The Best Rep Range to Build Muscle

Like most people interested in building muscle, you’ve probably asked others what the best repetition range is for the goal. You’ve probably gotten canned responses like:

“Lift in the 6 to 10 range.”

“Only do sets between 8 and 12 reps – the best range for growth.”

But, as with most fitness-related questions, the answer isn’t as straightforward. So, let’s dig into the topic and see where the truth lies.

What Makes Our Muscles Grow, Anyway?

Before answering the question of what the best repetition range is, we first have to understand what makes our muscles get bigger in the first place. Since this is a training-related article, we won’t go into detail surrounding the best practices related to nutrition or sleep. We will only look at how training influences hypertrophy.

1. Volume

According to research, the essential factor influencing muscle gain success is training volume–-the amount of work we do in a given workout or training week. Studies find that doing more sets leads to more growth up to a point. Doing too much can have the opposite effect: recovery issues and muscle loss.

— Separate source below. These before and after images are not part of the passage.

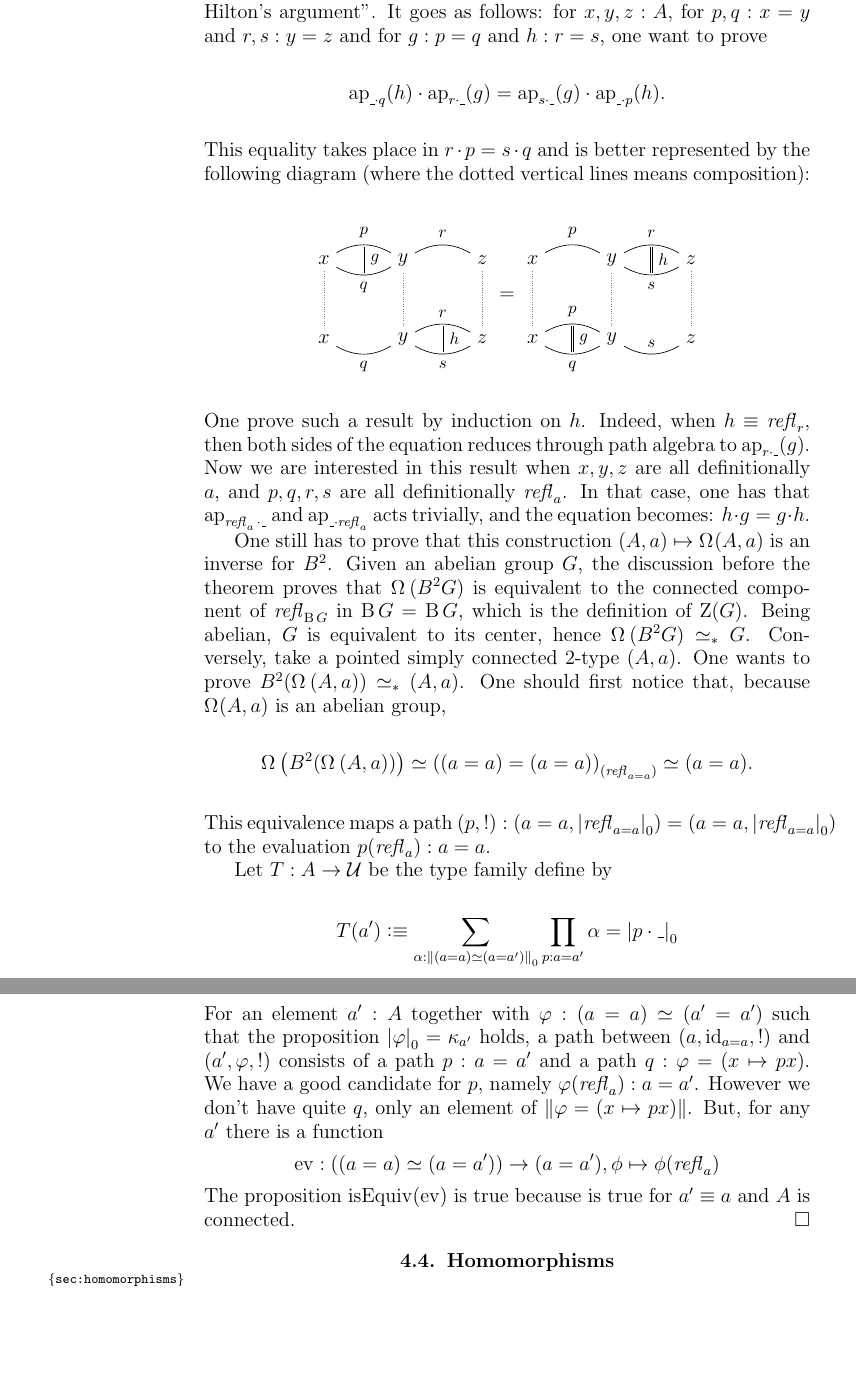
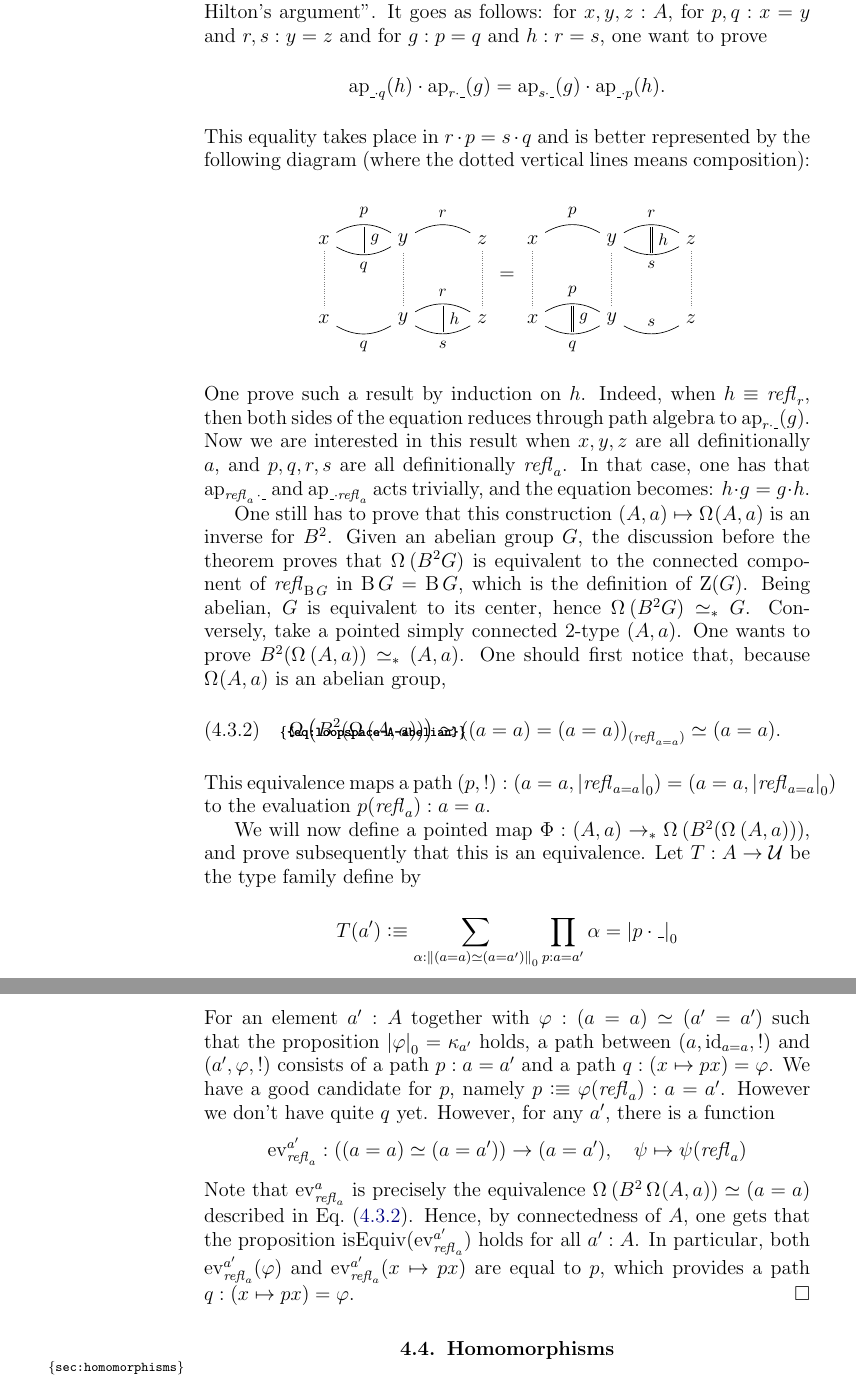
Before and after one commit to UniMath/SymmetryBook, a LaTeX thesis (book.tex, which reads group.tex): two parts of pages 103 and 104 of 217, joined at a grey line, cut so that both start at the same text, the shorter picture padded with empty space. Compiled offline with pdfLaTeX.

Commit message:
Polish the proof, remove unnecessary commented material.

```diff
--- a/group.tex
+++ b/group.tex
@@ -1041,77 +1041,22 @@
   pointed simply connected $2$-type $(A,a)$. One wants to prove
   $\BB (\loopspace {(A,a)}) \weq_\ast (A,a)$. One should first notice
   that, because $\loopspace (A,a)$ is an abelian group,
-  \begin{displaymath}
+  \begin{equation}
+    \label{eq:loopspace-A-abelian}%
     \loopspace \left( \BB (\loopspace {(A,a)}) \right)
     \weq \conncomp{((a=a)=(a=a))}{\refl{a=a}} \weq (a=a).
-  \end{displaymath}
+  \end{equation}
   This equivalence maps a path
   $(p,!):(a=a,\settrunc{\refl{a=a}})=(a=a,\settrunc{\refl{a=a}})$ to
   the evaluation $p(\refl a): a=a$.
 
+  %% OLD MATERIAL, can still be useful.
+  %%
   % We will now provide
   % \begin{displaymath}
   %   \Phi : \BB {(\loopspace {(A,a)})} \ptdto (A,a)
   % \end{displaymath}
   % such that $\loopspace(\Phi)$ is the previous equivalence.
-
-  % Suppose one has a equivalence $f:(x=x) \to (y=y)$ where $x$ and $y$
-  % are the designated points of simply connected 2-types $X$ and
-  % $Y$. Then $\Phi:X\to Y$ such that $\Trunc{\loopspace\Phi = f}$?
-  % Consequence if this is true: if $f$ is an equivalence then
-  % $\loopspace \Phi$ also and then $\Phi$ is an equivalence. For all
-  % $x':X$, one can consider the type of all those $y':Y$ and those
-  % elements $f':(x=x') \to (y=y')$ such that taking any $p:x=x'$, one
-  % gets that $f'$ is $f$ skewed by $p$: more precisely there is a
-  % $2$-path $\alpha_p:f'(p \blank) = f'(p)f(\blank)$. We can try to
-  % prove that this is contractible for every $x':X$, which by
-  % connectedness of $X$ boils down to the contractibility at $x$ only.
-  % \begin{align*}
-  %   T(x') &\weq \sum_{y':Y}\sum_{f':(x=x')\to(y=y')}
-  %           \sum_{\alpha:\prod_{p:x=x'} f'(p\blank) = f'(p)f(\blank)}
-  %           \\ &\prod_{p,p':x=x'}\prod_{\chi:p=p'}
-  %           \alpha_{p'}(f'(\chi)\cdot f(\blank)) \alpha_p = f'(\chi\cdot\blank)
-  %   \\
-  %   T(x)  &\weq \sum_{y':Y}\sum_{f':\setTrunc{(x=x)\to(y=y')}}
-  %           f'(\blank)=f'(\settrunc{\refl x})\settrunc{f(\blank)} \\
-  %         &\weq \sum_{y':Y}\setTrunc{(y=y')}
-  % \end{align*}
-  % \begin{align*}
-  %   &\hphantom{\weq} \sum_{y':Y}\sum_{f':(x=x)\to(y=y')}
-  %     \prod_{p:x=x}\prod_{\ell:x=x}\Trunc{f'(p\ell)=f'(p)f(\ell)}\\
-  %   &\weq \sum_{y':Y}\sum_{f':(x=x)\to(y=y')}
-  %     \prod_{p:x=x}\prod_{\ell:x=x}\Trunc{f'(\ell)=f'(\refl x)f(\ell)}\\
-  %   &\weq \sum_{y':Y}\sum_{f':(x=x)\to(y=y')}
-  %     (x=x) \to \prod_{\ell:x=x}\Trunc{f'(\ell)=f'(\refl x)f(\ell)}\\
-  %   &\weq \sum_{y':Y}\sum_{f':(x=x)\to(y=y')} \prod_{\ell:x=x}\Trunc{f'(\ell)=f'(\refl x)f(\ell)}\\
-  % \end{align*}
-  % Two elements $(y', f')$ and $(y'',f'')$ in the last type. Their identity type is equivalent to
-  % $\sum_{q:y'=y''}q\cdot f'(\blank) = f''(\blank)$ and we can prove there is an inhabitant
-
-
-  % Let $T : \BB {(\loopspace {(A,a)})} \to \UU$ be the type family define by
-  % \begin{displaymath}
-  %   T(X,\varphi) \defequi
-  %   \sum_{a':A}    \left(
-  %     \sum_{\alpha:\setTrunc{(a'=a')=X}} \left(
-  %       \prod_{p:a=a'}
-  %       \varphi = \alpha \cdot \settrunc{p\cdot \blank \cdot \inv p}
-  %     \right)
-  %   \right)
-  % \end{displaymath}
-  % Let us prove that $T(X,\varphi)$ is contractible for any
-  % $(X,\varphi):\BB(\loopspace (A,a))$. By connectedness of
-  % $\BB(\loopspace (A,a))$, we only have to prove the contractibility of
-  % $T(a=a,\settrunc{\refl{a=a}})$. However,
-  % \begin{displaymath}
-  %   T(a=a,\settrunc{\refl{a=a}}) \jdeq
-  %   \sum_{a':A} \left(
-  %     \sum_{\alpha:\setTrunc{(a'=a')=(a=a)}} \left(
-  %       \prod_{p:a=a'}
-  %       \alpha = \settrunc{\inv p\cdot \blank \cdot p}
-  %     \right)
-  %   \right)
-  % \end{displaymath}
   % To be able to
   % express $\Phi$, we need a small gadget about truncations of
   % function
@@ -1127,8 +1072,11 @@
   % $\setTrunc Y$ is a set. If we assume the axiom of
   % choice\footnote{What is the status of AC in this book??}, then
   % $\lceil \blank \rceil$ is injective when $Y$ is a set.
-
-  Let $T : A \to \UU$ be the type family define by
+  %%
+  We will now define a pointed map
+  $\Phi : (A,a) \ptdto \loopspace \left( \BB (\loopspace {(A,a)})
+  \right)$, and prove subsequently that this is an equivalence. Let
+  $T : A \to \UU$ be the type family define by
   \begin{displaymath}
     T(a') \defequi \sum_{\alpha:\setTrunc{(a=a)\weq(a=a')}}
     \prod_{p:a=a'}\alpha=\settrunc {p\cdot\blank}
@@ -1194,15 +1109,20 @@
   For an element $a':A$ together with $\varphi: (a=a) \weq (a'=a')$
   such that the proposition $\settrunc \varphi = \kappa_{a'}$ holds, a
   path between $(a,\id_{a=a},!)$ and $(a',\varphi,!)$ consists of a
-  path $p:a=a'$ and a path $q:\varphi = (x\mapsto p x)$. We have a
-  good candidate for $p$, namely $\varphi(\refl a):a=a'$. However we
-  don't have quite $q$, only an element of
-  $\Trunc{\varphi=(x\mapsto px)}$. But, for any $a'$ there is a function
+  path $p:a=a'$ and a path $q:(x\mapsto p x) = \varphi$. We have a
+  good candidate for $p$, namely $p\defequi \varphi(\refl
+  a):a=a'$. However we don't have quite $q$ yet. However, for any
+  $a'$, there is a function
   \begin{displaymath}
-    \ev : ((a=a)\weq (a=a')) \to (a=a'), \phi \mapsto \phi(\refl a)
+    \ev_{\refl a}^{a'} : ((a=a)\weq (a=a')) \to (a=a'),\quad \psi \mapsto \psi(\refl a)
   \end{displaymath}
-  The proposition $\isEq(\ev)$ is true because is true for
-  $a'\jdeq a$ and $A$ is connected.
+  Note that $\ev_{\refl a}^{a}$ is precisely the equivalence
+  $\loopspace{(\BB\loopspace(A,a))}\weq (a=a)$ described
+  in~\cref{eq:loopspace-A-abelian}. Hence, by connectedness of $A$,
+  one gets that the proposition $\isEq(\ev_{\refl a}^{a'})$ holds for
+  all $a':A$. In particular, both $\ev_{\refl a}^{a'}(\varphi)$ and
+  $\ev_{\refl a}^{a'}(x\mapsto px)$ are equal to $p$, which provides a
+  path $q:(x\mapsto px)=\varphi$.
 \end{proof}
 
 
```
Also changed, not shown: group.tex (35 more changed lines).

While it’s difficult to say how much volume an individual needs, researchers recommend anywhere from 10 to 20 weekly sets per muscle group for optimal results.

Aside from set count, it’s important to note that rep count matters, too. You can do 20 sets of 1-3 reps and 20 sets of 10 reps, but guess which will help you grow more, given all else being equal.

2. Frequency

The second factor with a significant impact on muscle gain is training frequency––how often do you train a specific muscle & why is frequency important in gaining muscle?

While prevailing wisdom suggests that we should train our muscles once per week, research suggests that a frequency of two to three times per week might lead to better results. One reason for this effect is that training more frequently allows us to break up our weekly training volume into smaller and more manageable chunks. 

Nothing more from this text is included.